ATLANTA– Alabama coach Nick Saban is 11-0 when coaching against his former assistants. But the stage will be much bigger tonight and the stakes will be much higher when the Crimson Tide play Georgia in an all SEC showdown for the national championship and 66-year old Saban faces his former protegee and 42-year old prodigy Kirby Smart here at the new Mercedes Benz Stadium.
Smart spent eight years as Saban’s distinguished, highly paid defensive coordinator at Alabama before accepting the head coaching job at Georgia in Dec. 2015. He knows his former boss’s thought processes and tendencies better than anyone
“He’s a good football coach, a very bright guy,” Saban said. “And he took over a program that has been successful . . .. and he’s done a great job of taking it to the next level.
Smart was Saban’s best recruiter when the Tide won four national championships, the last in 2015 when Smart stayed on to coach the Bama defense in the college football playoffs before moving back to his alma mater. Smart had a hand in signing just about every player on those Alabama rosters. “It’s going to be strange seeing him in a Georgia Bulldog shirt,” free safety Ronnie Harrison.’
Saban, who opened the season by beating his former LSU offensive coordinator and newly minted Texas A & M coach Jimbo Fisher 24-7, when Tide defeated Florida State in Atlanta, will close it by coaching against Smart for the first time.
Saban, a former defensive back like Smart, has always taking pride in stopping the other team and defense likely will determine the outcome as Georgia attempts to win its first national title since 1980 when Herschel Walker was in school. Alabama has designs on giving Saban his sixth title, tying the late, great Bear Bryant.
Both teams have defenses ranked in the Top 4 nationally, and Smart and his defense are viewed as clones of Saban and the Tide.
“It’s like playing against yourself,” Saban said. “They do a lot of the same things on defense that we do. You worry about your terminology when he make a call. Do they know what you’re calling?”
“We basically run the same defense,” Alabama’s All- American defensive back Minkah Fitzpatrick said. “Even the hand signals and stuff are pretty similar.”
Georgia fired highly successful Mark Richt because they didn’t want to miss out on Smart, who has elevated the program to a championship level more quickly than expected. Saban has tried to downplay the mentor-pupil aspect of the title game as well as his successes against former assistants, four– Smart, Fisher, Will Muschamp of South Carolina and Jeremy Pruitt of Tennessee— who currently are head coaches in the SEC.
“I don’t think it has a lot to do with the coach. I think it has a lot more to do with the players,” said Saban, whose team has outscored seven former assistants, 427-111. “Georgia has really outstanding players, so it will be about the players again.’’
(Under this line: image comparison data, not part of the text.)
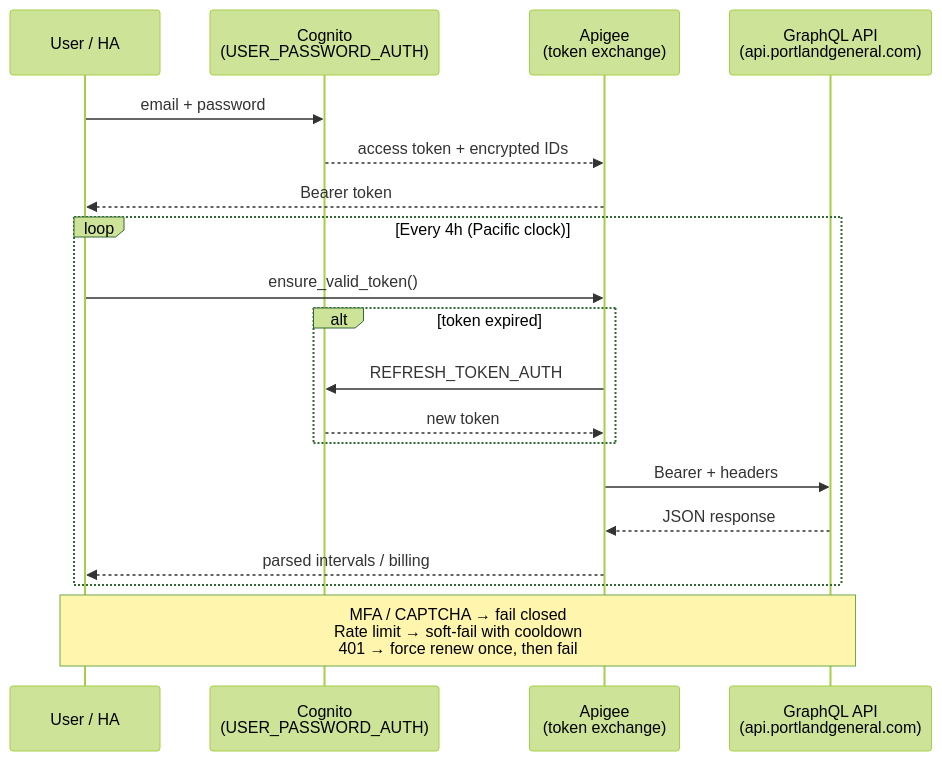
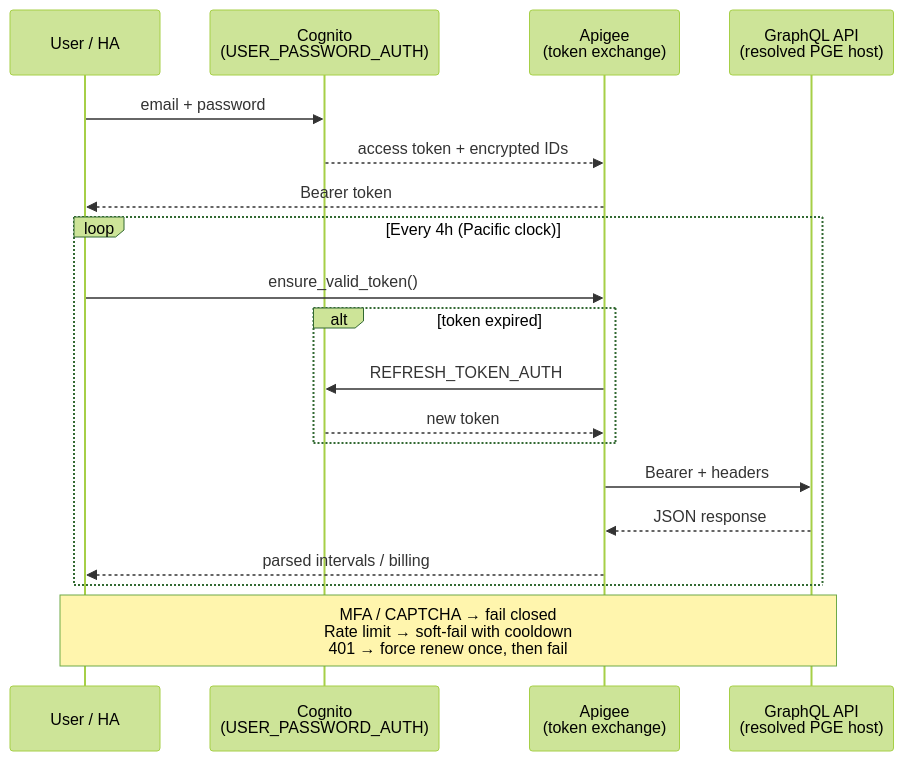
The first of 3 diagrams in README.md (spencerthayer/homeassistant-pge), drawn with Mermaid (forest theme) before and after one commit. The commit also changed other lines of this file and 34 other files, not shown here.

First line of the commit message:
Fail over to a live PGE API host when the gateway moves.

````diff
--- a/README.md
+++ b/README.md
@@ -91,24 +91,24 @@
 ```mermaid
 sequenceDiagram
     participant U as User / HA
     participant C as Cognito<br/>(USER_PASSWORD_AUTH)
     participant A as Apigee<br/>(token exchange)
-    participant G as GraphQL API<br/>(api.portlandgeneral.com)
+    participant G as GraphQL API<br/>(resolved PGE host)
 
     U->>C: email + password
     C-->>A: access token + encrypted IDs
     A-->>U: Bearer token
 
     loop Every 4h (Pacific clock)
         U->>A: ensure_valid_token()
         alt token expired
             A->>C: REFRESH_TOKEN_AUTH
             C-->>A: new token
         end
         A->>G: Bearer + headers
         G-->>A: JSON response
         A-->>U: parsed intervals / billing
     end
 
     Note over U,G: MFA / CAPTCHA → fail closed<br/>Rate limit → soft-fail with cooldown<br/>401 → force renew once, then fail
 ```
````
This game figures to be closer if only because Georgia will have the advantage of playing a neutral site game here, in a city that is only one hour from the Bulldogs’ campus and has 90,000 alums in the metro area. Saban, for the record, won his first national championship coaching LSU to a neutral field victory over Oklahoma in the 2004 Sugar Bowl.
But, despite the fact the Dawgs will have the crowd behind them, the fourth-seeded Tide are still the team to beat.
Alabama’s defense held Clemson to just six points and 181 yards total offense in a 24-6 victory last week in the national semi-finals. If the Tide has any flaws, it has been vulnerable in the past to dual threat quarterbacks like DeShaun Watson of Clemson in an up tempo spread offense. But Georgia depends a lot more on its two running backs Nick Chubb and Sony Michel, who combined for 326-yards rushing in 25 carries during a 54-48 double overtime victory over Oklahoma in last week’s semi-final at the Rose Bowl. But how Georgia freshman quarterback Jake Fromm will play in his first national championship is anyone’s guess.
On the flip side, Georgia’s defense should have a much easier time stopping Alabama, which only had 261 yards total offense against Clemson than it did slowing down Oklahoma, which rolled up 531 yards against the Dawgs.
And that’s before the Smart factor kicks in.
“It will be very weird,’’ Alabama defensive back Anthony Averett said. “He was my coach my first three years I was here. He’s a great coach. Georgia’s defensive coordinator Mel Tucker coached me as well. They know what we’re going to do. We know what they’re going to do, like Clemson. It makes it more fun.’’
Smart is not trying to be another Saban. But he is trying is transform Georgia into the next Alabama.
This is just another SEC game, with history on the line.